The End is the Beginning
Snowed In at the Mayor's Mansion is DONE!
Snowed In (working title) is the second book in my upcoming Harlequin Desire series. "The End" is always cause for celebration, but I'm holding off on popping the champagne on this particular title. My work has just begun.
Two days ago I started reading from chapter 1 (which I practically rewrote) and was able to get as far as mid-chapter 4 yesterday. I knew it was "off" but I didn't know how to fix it. I couldn't know until I reached the end.
You bet. 😤

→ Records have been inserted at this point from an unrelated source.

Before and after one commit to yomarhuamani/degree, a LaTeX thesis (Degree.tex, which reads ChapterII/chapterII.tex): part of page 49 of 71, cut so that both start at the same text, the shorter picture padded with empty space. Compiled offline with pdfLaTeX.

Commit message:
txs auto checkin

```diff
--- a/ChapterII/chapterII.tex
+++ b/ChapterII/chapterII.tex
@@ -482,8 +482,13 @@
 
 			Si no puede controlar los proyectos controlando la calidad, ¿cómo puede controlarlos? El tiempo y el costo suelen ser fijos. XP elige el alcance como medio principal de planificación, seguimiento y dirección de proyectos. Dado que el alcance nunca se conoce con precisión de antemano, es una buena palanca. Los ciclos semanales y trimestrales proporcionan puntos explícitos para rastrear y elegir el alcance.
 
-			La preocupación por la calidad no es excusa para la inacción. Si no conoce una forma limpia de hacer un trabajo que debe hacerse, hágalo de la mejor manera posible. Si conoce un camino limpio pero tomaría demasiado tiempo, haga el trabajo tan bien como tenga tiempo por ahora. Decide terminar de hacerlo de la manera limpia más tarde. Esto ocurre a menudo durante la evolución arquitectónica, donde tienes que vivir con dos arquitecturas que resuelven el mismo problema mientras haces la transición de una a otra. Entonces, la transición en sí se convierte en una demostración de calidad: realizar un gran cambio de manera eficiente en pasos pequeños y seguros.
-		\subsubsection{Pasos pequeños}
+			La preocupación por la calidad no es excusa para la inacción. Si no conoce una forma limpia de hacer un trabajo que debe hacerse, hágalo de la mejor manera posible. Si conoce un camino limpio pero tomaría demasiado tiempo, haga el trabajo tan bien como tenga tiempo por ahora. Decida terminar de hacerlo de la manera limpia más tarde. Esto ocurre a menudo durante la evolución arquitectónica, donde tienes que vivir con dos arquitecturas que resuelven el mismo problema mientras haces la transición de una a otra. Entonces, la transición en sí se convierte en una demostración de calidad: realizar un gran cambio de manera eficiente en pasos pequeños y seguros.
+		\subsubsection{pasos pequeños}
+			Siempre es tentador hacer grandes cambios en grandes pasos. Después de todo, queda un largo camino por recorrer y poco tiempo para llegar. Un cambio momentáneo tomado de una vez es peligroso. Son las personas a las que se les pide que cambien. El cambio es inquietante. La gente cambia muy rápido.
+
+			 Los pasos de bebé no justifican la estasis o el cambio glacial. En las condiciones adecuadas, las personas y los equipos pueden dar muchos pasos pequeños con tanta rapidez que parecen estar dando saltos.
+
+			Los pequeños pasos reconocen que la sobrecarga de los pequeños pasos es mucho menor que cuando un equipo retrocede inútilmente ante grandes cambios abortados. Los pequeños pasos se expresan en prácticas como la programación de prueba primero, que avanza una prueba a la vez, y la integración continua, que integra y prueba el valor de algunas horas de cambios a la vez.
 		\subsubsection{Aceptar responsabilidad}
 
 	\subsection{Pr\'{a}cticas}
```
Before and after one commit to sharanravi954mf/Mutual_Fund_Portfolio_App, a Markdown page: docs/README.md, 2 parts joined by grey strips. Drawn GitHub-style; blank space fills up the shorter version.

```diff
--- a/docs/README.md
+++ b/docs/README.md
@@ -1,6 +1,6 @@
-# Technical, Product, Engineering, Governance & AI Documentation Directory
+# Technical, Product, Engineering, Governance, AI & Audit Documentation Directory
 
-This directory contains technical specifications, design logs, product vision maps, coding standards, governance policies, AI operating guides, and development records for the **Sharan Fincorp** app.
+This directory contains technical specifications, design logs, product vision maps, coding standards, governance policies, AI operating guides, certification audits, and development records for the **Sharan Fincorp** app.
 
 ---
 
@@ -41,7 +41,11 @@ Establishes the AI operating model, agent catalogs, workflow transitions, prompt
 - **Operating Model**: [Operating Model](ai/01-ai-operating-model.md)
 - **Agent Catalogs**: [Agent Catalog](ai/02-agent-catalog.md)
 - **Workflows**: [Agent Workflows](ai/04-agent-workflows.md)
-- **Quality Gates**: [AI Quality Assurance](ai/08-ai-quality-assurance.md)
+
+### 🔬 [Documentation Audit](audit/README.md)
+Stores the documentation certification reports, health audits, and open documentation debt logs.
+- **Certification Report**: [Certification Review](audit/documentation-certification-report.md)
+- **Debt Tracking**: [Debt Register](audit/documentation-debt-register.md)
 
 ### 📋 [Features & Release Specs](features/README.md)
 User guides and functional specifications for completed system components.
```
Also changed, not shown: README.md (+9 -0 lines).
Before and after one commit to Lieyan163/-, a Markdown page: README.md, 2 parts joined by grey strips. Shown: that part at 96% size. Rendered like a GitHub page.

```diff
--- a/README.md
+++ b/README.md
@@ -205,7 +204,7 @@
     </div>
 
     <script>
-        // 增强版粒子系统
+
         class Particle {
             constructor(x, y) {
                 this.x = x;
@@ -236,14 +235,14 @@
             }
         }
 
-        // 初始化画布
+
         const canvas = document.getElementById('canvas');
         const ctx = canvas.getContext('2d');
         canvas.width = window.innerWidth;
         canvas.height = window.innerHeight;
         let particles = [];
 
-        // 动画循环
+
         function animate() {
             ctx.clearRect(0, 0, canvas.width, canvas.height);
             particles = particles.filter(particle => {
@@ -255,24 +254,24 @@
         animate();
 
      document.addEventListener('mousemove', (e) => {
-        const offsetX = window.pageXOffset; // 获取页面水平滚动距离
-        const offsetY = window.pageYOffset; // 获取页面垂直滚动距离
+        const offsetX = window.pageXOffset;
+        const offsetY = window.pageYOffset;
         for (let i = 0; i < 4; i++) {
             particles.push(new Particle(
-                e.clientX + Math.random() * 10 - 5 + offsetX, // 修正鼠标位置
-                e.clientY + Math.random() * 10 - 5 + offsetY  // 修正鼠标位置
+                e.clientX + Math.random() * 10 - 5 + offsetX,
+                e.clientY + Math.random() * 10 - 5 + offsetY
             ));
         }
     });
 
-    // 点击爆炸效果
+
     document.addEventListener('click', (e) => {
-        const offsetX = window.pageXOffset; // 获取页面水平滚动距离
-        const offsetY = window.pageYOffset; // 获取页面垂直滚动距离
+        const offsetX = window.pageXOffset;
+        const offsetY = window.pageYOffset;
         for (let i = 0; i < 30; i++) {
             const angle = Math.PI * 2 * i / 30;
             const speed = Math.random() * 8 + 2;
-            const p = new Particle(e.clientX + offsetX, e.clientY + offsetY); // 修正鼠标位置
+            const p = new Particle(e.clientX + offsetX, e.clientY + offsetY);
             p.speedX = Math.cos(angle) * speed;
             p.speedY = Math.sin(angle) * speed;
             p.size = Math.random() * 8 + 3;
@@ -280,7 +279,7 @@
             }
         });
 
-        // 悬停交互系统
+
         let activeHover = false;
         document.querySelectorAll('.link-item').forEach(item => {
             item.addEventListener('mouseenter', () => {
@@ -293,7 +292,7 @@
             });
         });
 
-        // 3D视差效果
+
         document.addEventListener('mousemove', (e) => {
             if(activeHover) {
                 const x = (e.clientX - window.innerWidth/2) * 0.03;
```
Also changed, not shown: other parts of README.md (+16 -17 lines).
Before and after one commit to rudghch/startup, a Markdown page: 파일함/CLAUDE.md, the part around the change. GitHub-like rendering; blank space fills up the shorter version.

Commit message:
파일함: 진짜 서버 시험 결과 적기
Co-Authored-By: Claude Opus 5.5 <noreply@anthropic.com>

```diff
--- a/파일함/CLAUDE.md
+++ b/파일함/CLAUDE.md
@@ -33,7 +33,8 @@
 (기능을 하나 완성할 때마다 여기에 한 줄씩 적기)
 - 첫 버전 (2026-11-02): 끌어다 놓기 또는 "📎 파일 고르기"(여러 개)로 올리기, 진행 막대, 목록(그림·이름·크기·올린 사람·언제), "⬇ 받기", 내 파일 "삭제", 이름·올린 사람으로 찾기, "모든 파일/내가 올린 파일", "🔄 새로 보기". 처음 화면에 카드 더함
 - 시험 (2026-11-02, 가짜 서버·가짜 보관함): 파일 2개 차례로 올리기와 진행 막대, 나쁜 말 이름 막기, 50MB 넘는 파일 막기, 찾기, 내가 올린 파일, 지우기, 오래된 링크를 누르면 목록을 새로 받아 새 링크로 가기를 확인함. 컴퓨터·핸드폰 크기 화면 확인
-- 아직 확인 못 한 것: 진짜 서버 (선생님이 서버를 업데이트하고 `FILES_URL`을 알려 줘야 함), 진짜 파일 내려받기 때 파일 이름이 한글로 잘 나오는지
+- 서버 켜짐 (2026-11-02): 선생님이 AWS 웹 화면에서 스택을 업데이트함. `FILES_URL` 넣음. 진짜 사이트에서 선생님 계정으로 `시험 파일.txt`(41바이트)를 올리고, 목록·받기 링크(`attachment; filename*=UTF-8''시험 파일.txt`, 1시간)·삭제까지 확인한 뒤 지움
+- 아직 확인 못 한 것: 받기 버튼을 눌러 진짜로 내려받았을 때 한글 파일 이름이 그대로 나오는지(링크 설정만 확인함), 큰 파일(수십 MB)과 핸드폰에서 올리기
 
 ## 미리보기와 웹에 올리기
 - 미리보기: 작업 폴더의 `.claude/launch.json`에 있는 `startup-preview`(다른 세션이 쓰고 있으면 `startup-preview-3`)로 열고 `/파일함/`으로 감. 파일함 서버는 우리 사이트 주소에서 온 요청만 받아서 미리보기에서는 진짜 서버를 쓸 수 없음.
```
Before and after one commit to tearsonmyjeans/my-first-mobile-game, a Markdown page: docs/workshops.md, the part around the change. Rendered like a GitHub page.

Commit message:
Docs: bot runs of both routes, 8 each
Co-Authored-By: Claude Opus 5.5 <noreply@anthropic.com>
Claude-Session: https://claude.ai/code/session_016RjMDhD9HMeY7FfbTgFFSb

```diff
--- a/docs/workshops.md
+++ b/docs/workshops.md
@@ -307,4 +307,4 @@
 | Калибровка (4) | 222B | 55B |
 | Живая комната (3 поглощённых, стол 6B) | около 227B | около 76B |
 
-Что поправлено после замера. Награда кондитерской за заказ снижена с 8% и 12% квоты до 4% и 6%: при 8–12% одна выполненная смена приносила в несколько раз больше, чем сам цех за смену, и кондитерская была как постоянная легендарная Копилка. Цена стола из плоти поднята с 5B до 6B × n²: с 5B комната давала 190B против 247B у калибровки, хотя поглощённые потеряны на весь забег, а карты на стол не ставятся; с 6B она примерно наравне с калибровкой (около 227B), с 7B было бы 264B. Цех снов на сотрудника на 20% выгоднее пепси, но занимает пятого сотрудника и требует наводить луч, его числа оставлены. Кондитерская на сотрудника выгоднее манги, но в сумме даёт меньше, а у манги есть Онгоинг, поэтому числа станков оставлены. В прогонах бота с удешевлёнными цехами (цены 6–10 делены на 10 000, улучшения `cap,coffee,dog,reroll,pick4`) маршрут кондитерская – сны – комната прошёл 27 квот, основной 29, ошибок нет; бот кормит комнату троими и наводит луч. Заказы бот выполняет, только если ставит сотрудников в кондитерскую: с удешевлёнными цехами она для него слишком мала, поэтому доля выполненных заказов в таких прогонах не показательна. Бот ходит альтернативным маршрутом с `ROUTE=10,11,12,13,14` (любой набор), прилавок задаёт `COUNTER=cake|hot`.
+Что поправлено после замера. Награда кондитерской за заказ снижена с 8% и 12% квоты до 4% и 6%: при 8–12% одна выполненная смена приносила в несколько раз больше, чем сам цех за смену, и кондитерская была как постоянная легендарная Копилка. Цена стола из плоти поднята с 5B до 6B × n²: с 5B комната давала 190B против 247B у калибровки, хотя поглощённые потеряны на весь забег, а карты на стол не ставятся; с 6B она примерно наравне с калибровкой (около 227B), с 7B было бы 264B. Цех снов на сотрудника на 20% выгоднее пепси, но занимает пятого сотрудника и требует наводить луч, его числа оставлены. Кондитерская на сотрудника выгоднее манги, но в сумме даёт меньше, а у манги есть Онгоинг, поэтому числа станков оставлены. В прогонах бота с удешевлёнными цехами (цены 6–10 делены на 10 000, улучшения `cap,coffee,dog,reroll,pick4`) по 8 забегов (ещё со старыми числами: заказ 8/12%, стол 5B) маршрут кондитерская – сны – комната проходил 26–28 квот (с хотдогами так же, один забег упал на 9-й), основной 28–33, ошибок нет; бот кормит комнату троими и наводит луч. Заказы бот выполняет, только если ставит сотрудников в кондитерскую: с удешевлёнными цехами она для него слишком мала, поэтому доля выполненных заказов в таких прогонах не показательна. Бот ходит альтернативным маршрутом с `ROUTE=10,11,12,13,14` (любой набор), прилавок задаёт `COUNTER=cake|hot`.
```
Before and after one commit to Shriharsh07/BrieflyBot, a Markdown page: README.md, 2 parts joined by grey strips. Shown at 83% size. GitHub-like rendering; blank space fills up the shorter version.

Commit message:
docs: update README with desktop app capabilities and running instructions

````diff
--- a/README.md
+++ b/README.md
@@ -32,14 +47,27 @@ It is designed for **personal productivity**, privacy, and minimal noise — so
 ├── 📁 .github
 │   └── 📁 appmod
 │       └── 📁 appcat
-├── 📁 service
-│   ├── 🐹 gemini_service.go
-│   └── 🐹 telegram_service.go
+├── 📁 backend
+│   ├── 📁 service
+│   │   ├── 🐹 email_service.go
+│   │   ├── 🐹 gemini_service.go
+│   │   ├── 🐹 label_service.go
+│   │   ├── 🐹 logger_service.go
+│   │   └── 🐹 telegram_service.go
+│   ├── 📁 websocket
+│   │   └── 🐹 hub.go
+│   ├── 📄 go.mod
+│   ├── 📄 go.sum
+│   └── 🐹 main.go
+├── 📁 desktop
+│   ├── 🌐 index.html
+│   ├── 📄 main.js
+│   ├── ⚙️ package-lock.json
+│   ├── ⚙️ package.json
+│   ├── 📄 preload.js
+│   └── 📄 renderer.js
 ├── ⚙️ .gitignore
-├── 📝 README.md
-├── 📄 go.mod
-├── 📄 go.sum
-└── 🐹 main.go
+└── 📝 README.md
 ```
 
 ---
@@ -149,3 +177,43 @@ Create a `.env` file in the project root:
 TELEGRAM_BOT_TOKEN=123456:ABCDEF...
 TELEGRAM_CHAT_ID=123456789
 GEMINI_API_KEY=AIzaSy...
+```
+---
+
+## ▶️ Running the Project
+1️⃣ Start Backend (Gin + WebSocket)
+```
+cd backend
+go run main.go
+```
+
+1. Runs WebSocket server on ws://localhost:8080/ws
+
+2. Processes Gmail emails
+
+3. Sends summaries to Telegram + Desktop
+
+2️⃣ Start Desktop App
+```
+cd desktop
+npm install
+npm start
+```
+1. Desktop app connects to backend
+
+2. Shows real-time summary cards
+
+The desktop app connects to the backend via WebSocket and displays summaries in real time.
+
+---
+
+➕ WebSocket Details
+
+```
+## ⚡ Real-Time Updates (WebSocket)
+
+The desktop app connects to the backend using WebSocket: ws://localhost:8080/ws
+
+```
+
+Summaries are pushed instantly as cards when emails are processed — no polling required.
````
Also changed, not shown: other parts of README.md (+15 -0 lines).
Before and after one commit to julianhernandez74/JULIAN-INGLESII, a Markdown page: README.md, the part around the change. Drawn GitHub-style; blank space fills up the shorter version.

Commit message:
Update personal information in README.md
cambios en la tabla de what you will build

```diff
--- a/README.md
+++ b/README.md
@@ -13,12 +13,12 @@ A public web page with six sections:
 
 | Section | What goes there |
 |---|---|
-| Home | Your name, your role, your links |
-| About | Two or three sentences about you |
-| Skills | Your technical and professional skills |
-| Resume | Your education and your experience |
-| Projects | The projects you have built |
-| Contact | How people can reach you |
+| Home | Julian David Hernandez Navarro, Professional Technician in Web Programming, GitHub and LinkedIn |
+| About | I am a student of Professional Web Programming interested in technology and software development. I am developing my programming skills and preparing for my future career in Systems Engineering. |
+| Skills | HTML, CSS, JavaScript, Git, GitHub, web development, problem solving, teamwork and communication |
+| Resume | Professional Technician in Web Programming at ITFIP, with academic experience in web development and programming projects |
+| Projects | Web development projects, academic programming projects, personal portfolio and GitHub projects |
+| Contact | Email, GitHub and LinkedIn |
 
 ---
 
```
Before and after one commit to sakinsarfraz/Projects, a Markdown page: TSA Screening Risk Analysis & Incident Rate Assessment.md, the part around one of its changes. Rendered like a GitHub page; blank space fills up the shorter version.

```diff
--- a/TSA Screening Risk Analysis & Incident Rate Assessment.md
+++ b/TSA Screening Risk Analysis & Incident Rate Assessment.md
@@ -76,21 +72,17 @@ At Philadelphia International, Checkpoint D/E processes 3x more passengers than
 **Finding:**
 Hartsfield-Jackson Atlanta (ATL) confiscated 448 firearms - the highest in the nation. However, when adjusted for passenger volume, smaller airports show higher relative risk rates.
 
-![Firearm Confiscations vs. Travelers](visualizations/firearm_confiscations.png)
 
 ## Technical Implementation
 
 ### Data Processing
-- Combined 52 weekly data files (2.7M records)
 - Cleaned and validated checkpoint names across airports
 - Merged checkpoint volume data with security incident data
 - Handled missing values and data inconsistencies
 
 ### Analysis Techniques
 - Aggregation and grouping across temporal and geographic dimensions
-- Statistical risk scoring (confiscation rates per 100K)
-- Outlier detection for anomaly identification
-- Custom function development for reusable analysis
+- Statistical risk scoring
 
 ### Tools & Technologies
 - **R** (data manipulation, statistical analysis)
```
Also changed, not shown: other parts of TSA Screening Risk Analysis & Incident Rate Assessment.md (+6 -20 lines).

If writing has taught me only one thing, it's patience. In a world of insta-satisfaction, writing is one of prolonged periods of waiting, working, and wishing you had a crystal ball to see if writing this scene is a total waste of your time. Alas, the only magic in the world of writing is shooting out of your fingertips. Fingers on keys. Butt in chair. I learn by doing and that's something that's never changed. Every book is a new beast, a different process.
For the first time in this novel, I leaned on "TK" throughout my manuscript. (Thank you, Lauren Layne for giving me permission to do this.) TK is publisher speak for "to come" and I used it throughout Snowed In when I didn't want to stop my forward momentum to look up a name, make up a street, or spend time doing research. In the past, I didn't give myself the luxury of using TK because I was afraid I'd turn it in with those two "lazy" letters in my MS. Silly, right? All that momentum brought to a grinding halt and for what?
And if you're thinking I wanted to TK because I was drafting this book at a frantic, smoke-billowing pace, let me set that record straight.
It came S L O W L Y. 🐢
"Slow" is relative to every writer, so try not to compare your abilities with anyone else's, but for the sake of clarity I'll tell you that "slow" in my case meant some days I wrote under 500 words and most days barely hit 2,000. I like to write faster and furious-er, but I was also feeling a bit burned out from two back-to-back releases and launching a new website and coming off a 21-day wellness program which was so immersive it was hard to do much else!
Anyway, I never thought I'd see my 50,000 word count and guess what?
I haven't yet.
Yep. I stopped it short.
I'm what Stephen King calls a "putter-inner" and I tend to layer in words and detail after that messy first draft is complete. Since this book is a print book, I have less room to wiggle than I would for a book like Arm Candy that is digital and super flexible. Want to write it at 60k? You can. Want to add 10k more words? No problem.
So as I reread what I wrote, I am careful about peppering in scenes and dialog. I have to ask myself these three questions:
Is it imperative to the plot?
Is it important to the character development?
Is it liable to glaze over my readers' eyeballs?
As long as it gets a yes/yes/no to those three questions, I put it in.
The first draft is a beautiful thing, and one that I don't embrace like I did before I was published. Pre-publishing, I dove in and made a mess of things and that was A-OK with me. I didn't know what I didn't know--most of which was what I was doing "wrong" and so the process felt a lot like finger painting. (No, not that finger painting, but I love you for thinking of that reference.) Finger painting is a lot like a first draft. You can get really messy and the result can be really bad, but none of that matters because you had FUN.
If you're in the throes of pre-publishing, or if you're just starting out, here's some advice: LET GO OF THE IDEA OF THE PERFECT FIRST DRAFT. That's what edits are for! And you'll be reading (and rereading) this book more times than you care to count. Making good writing great is a process.